## Data extracts

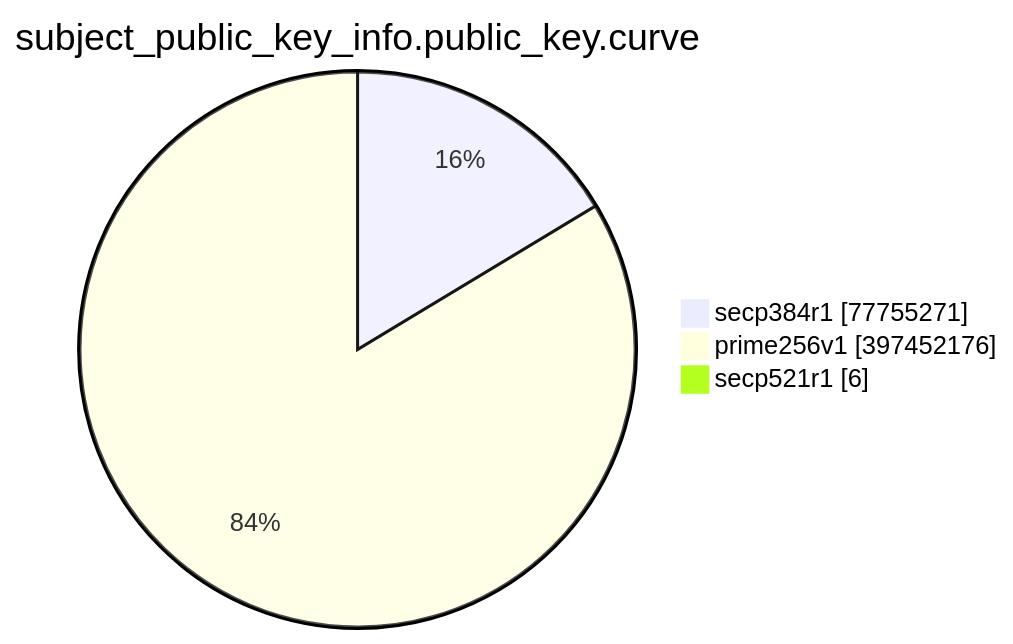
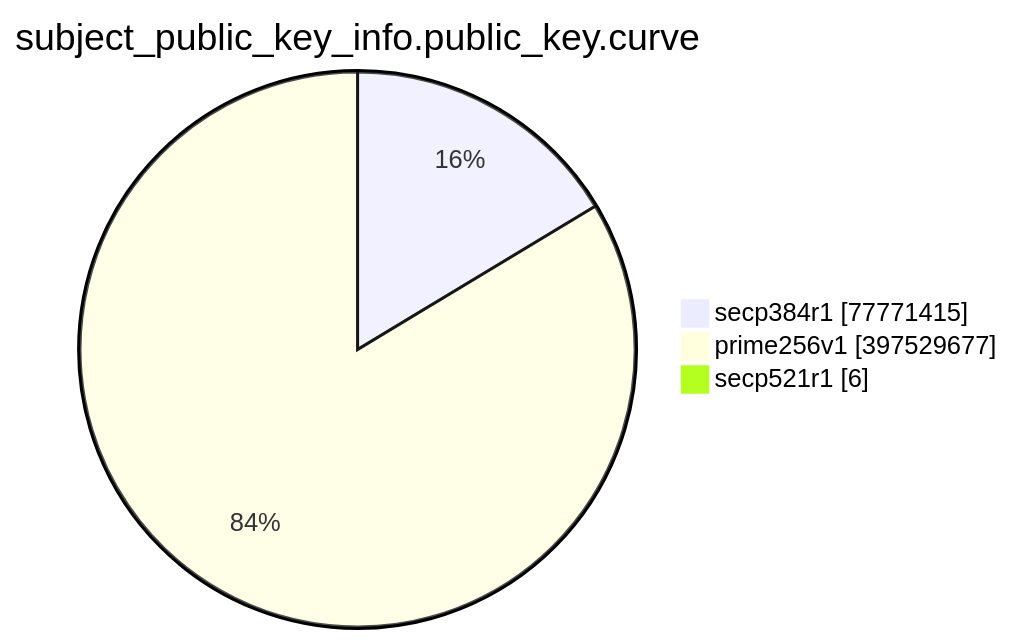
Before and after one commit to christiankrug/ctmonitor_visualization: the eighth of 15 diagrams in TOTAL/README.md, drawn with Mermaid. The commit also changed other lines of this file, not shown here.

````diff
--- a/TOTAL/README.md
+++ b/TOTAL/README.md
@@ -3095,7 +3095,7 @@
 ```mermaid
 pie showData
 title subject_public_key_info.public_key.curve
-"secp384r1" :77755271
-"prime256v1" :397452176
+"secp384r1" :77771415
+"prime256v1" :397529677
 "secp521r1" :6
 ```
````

...

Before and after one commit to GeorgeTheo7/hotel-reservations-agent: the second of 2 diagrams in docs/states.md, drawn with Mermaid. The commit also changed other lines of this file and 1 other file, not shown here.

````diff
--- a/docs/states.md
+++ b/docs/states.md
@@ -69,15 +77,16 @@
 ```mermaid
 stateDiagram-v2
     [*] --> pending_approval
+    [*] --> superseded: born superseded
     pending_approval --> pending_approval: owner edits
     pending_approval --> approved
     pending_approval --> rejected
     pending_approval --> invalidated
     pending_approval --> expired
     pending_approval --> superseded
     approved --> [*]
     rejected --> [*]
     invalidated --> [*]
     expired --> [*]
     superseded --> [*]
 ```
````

---

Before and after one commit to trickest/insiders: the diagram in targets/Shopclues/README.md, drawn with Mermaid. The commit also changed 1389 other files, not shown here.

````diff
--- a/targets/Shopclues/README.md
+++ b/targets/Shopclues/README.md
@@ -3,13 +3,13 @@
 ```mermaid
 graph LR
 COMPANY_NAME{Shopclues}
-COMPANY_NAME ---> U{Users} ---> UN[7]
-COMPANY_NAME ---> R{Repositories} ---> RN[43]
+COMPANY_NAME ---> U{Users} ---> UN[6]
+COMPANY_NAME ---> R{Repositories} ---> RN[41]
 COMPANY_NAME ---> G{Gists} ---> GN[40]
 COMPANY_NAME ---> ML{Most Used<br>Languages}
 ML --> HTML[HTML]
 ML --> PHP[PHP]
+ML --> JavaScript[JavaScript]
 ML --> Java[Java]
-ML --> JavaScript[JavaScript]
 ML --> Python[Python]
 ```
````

## What you will do
Copy every line from the records above that contains the string "Shopclues".

## Exercise result
Before and after one commit to trickest/insiders: the diagram in targets/Shopclues/README.md, drawn with Mermaid. The commit also changed 1389 other files, not shown here.
--- a/targets/Shopclues/README.md
+++ b/targets/Shopclues/README.md
 COMPANY_NAME{Shopclues}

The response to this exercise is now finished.